- Heat oven to 180C/fan 160C/gas 4. Butter and line a 20 x 30cm baking tin with baking paper. Put the butter, sugar and ground almonds into a food processor, then pulse until the mixture resembles very rough breadcrumbs. Spoon out half the mix into a bowl and set aside.
- Add 140g flour into the mix in the processor and whizz until it just forms a dough. Tip into the tin and press down with the back of a spoon. Bake for 15-20 mins until golden. Leave to cool for 10 mins.
- To make the filling, put the remaining butter and the sugar and almond mix back into the processor, saving a few tbsp for the topping. Add the eggs, the 25g flour, cinnamon and baking powder and whizz to a soft batter. Spread over the base.
- Top with the plum pieces and a little extra caster sugar and cinnamon. Bake for 20 mins, then sprinkle with the remaining crumble mix and flaked almonds. Cook for another 20 mins or until golden. Leave to cool in the tin before slicing.
To find out what is in season, I use www.eattheseasons.co.uk. To find out what is in season, head over to this site, to possibly try some new ingredients. Why not step out of your comfort zone and pick something you haven’t used before and make something completely different? Let me know how you get on.
Next time, we will be looking forward to Christmas with some tips on reducing stress around the festive time

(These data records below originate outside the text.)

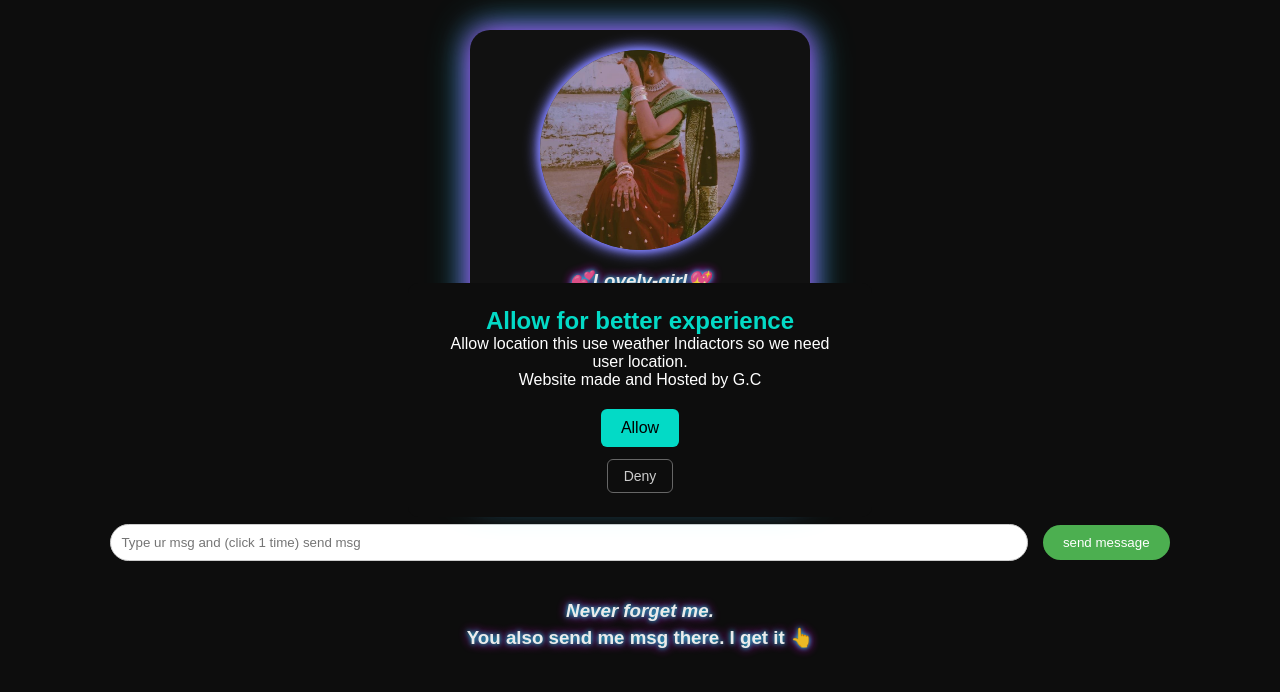
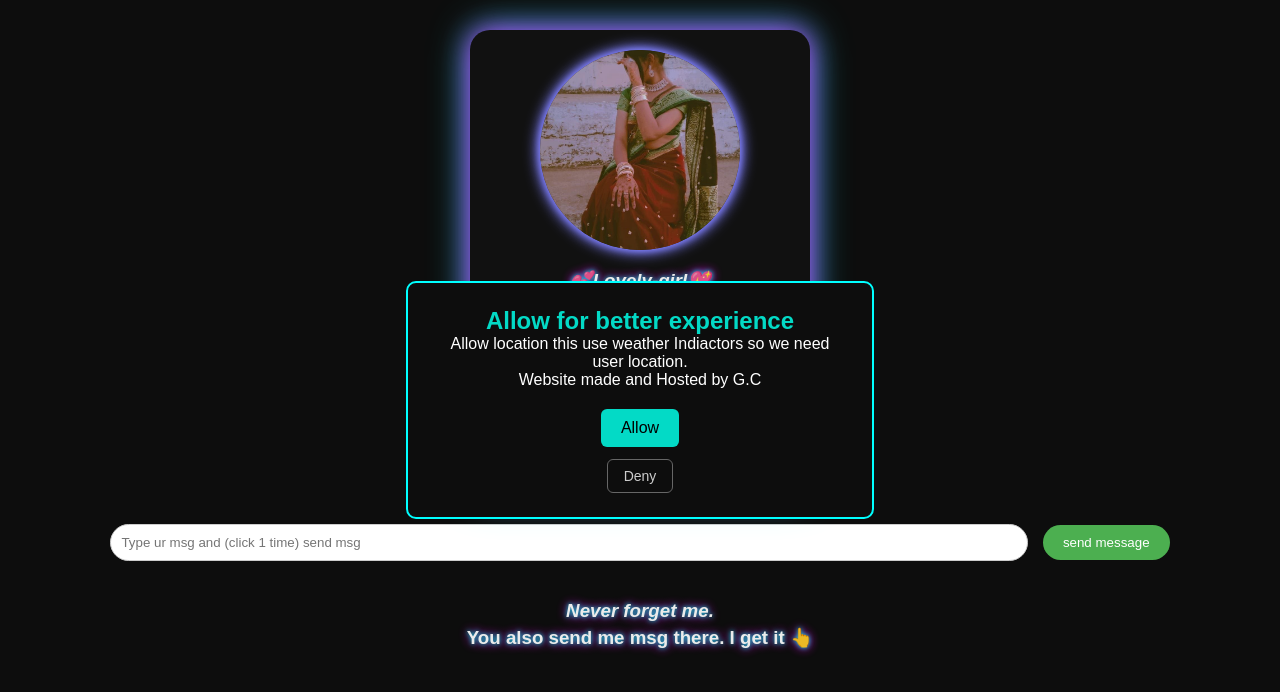
Before and after one commit to Gopalji-choubey/little-gift-2, a plain HTML site: page index.html in a window 1280 px wide. Shown: the top 692 px of the page. Drawn offline with nearby package versions, Linux system fonts and the light colour scheme; no server answers.

Commit message:
Update index.html

```diff
--- a/index.html
+++ b/index.html
@@ -218,6 +218,7 @@
   font-family: Arial, sans-serif;
 ">
   <div style="
+    border: 2px solid cyan;
     background-color: #0d0d0d;
     padding: 24px 32px;
     border-radius: 10px;
```
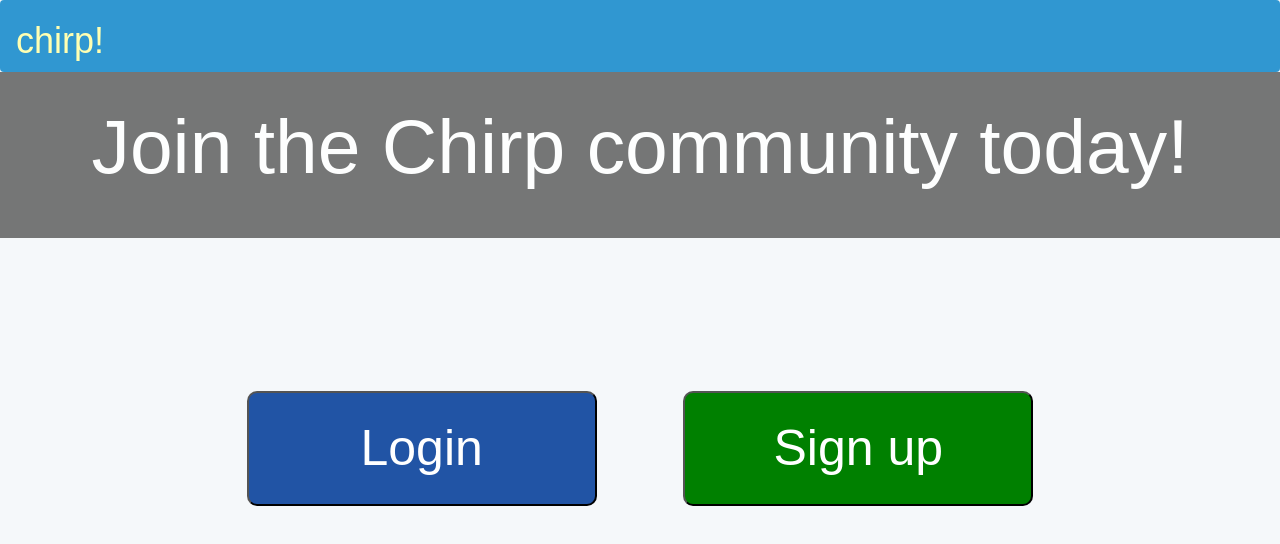
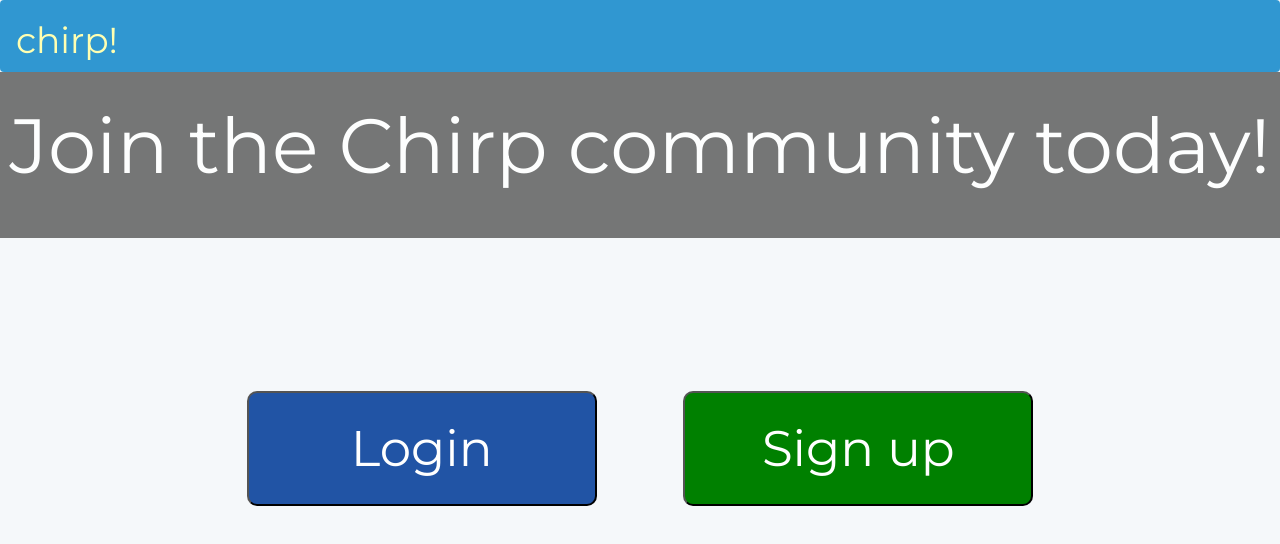
Before and after one commit to CoreySL/blabble, a website: page public/index.html in a window 1280 px wide. Drawn offline with nearby package versions, Linux system fonts and the light colour scheme; no server answers.

Commit message:
Updated font to Monsteratt from gooble web fonts.

```diff
--- a/public/default.css
+++ b/public/default.css
@@ -2,7 +2,7 @@ body {
   background: #f5f8fa;
   z-index: 0;
   font-size: 12px;
-  font-family: inherit;
+  font-family: 'Montserrat', sans-serif;
   font-weight: 1;
 }
 
@@ -225,7 +225,7 @@ h2#timeline-name {
 
 .navbar {
   background-color: #3097d1;
-  font-size: 14px;
+  font-size: 12px;
   /*border-color: #1c73a5;*/
 }
 
--- a/public/index.html
+++ b/public/index.html
@@ -1,10 +1,10 @@
 <html>
   <head>
     <title>Chirp</title>
+   <link href='https://fonts.googleapis.com/css?family=Montserrat' rel='stylesheet' type='text/css'>
     <link rel="stylesheet" href="https://maxcdn.bootstrapcdn.com/font-awesome/4.5.0/css/font-awesome.min.css">
     <link rel="stylesheet" href="https://maxcdn.bootstrapcdn.com/bootstrap/3.3.6/css/bootstrap.min.css" integrity="sha384-1q8mTJOASx8j1Au+a5WDVnPi2lkFfwwEAa8hDDdjZlpLegxhjVME1fgjWPGmkzs7" crossorigin="anonymous">
     <link rel="stylesheet" href="default.css" type="text/css">
-
   </head>
   <body>
     <nav id="top-navbar" class="navbar navbar-default">
```
Also changed, not shown: public/images/Screen Shot 2016-04-22 at 7.34.15 PM.png (deleted), public/images/Screen Shot 2016-04-22 at 7.35.28 PM.png (deleted), public/images/Screen Shot 2016-04-22 at 7.36.29 PM.png (deleted), public/images/screenshot-dash.png (added), public/images/screenshot-dashboard.png (added), public/images/screenshot-favorites.png (added), public/images/screenshot-following.png (added), public/images/screenshot-followpreview.png (added), 8 other files.
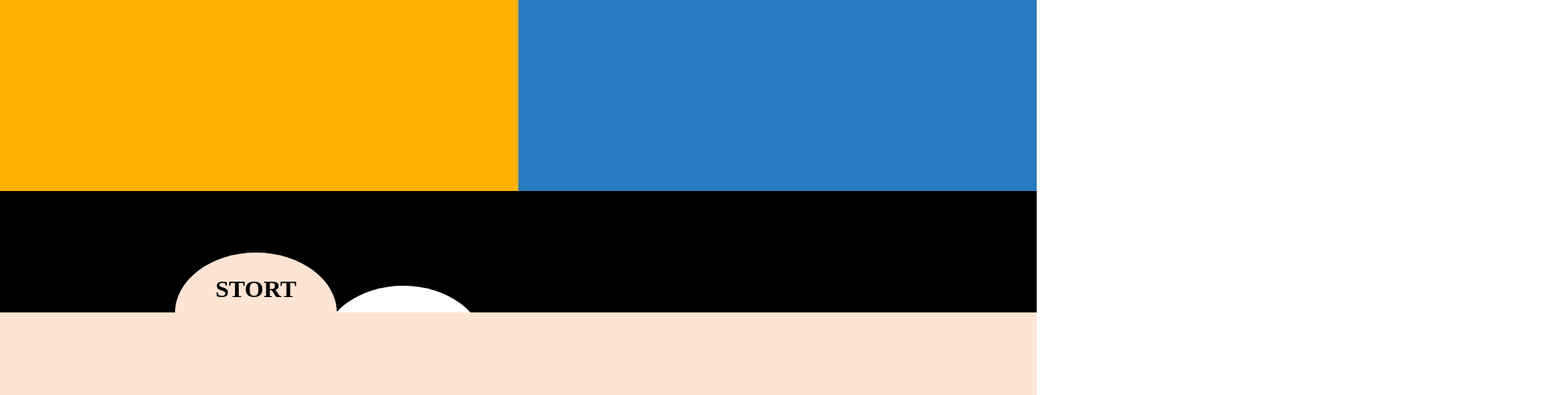
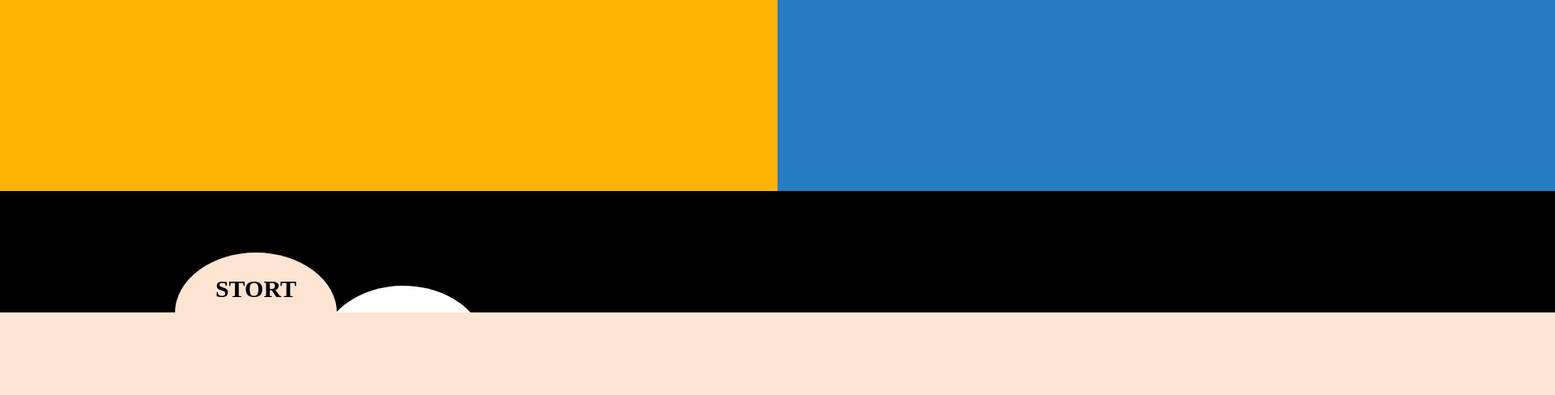
Before and after one commit to arin222/mine, a plain HTML site: page index.html in a window 1280 px wide. Shown: the part 2164-2652 px from the top of the page at 81% size, 1920 px wide, since content can reach past the window. Drawn offline with nearby package versions, Linux system fonts and the light colour scheme; a web font is replaced by a local one.

Commit message:
Add files via upload

```diff
--- a/css/colorize.css
+++ b/css/colorize.css
@@ -48,7 +48,8 @@ body {
     font-family: 'Pretendard-Regular';
     line-height: 1.3;
     color: #000;
-
+min-width: 1920px;
+/* 모바일 상에서 얼마만큼 보여줄 것인지  */
 }
 
 /*** ➰.header ***/
--- a/index.html
+++ b/index.html
@@ -4,7 +4,8 @@
 <head>
     <meta charset="UTF-8">
     <meta http-equiv="X-UA-Compatible" content="IE=edge">
-    <meta name="viewport" content="width=device-width, initial-scale=1.0">
+    <!-- <meta name="viewport" content="width=device-width, initial-scale=1.0"> -->
+    <!-- 모바일에 보여줄 경우 주석처리 -->
     <title>컬러라이즈</title>
     <link rel="stylesheet" href="https://cdnjs.cloudflare.com/ajax/libs/animate.css/4.1.1/animate.min.css" />
     <link href="css/colorize.css" rel="stylesheet" />
```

Keep a look on our facebook page for other tips and recipes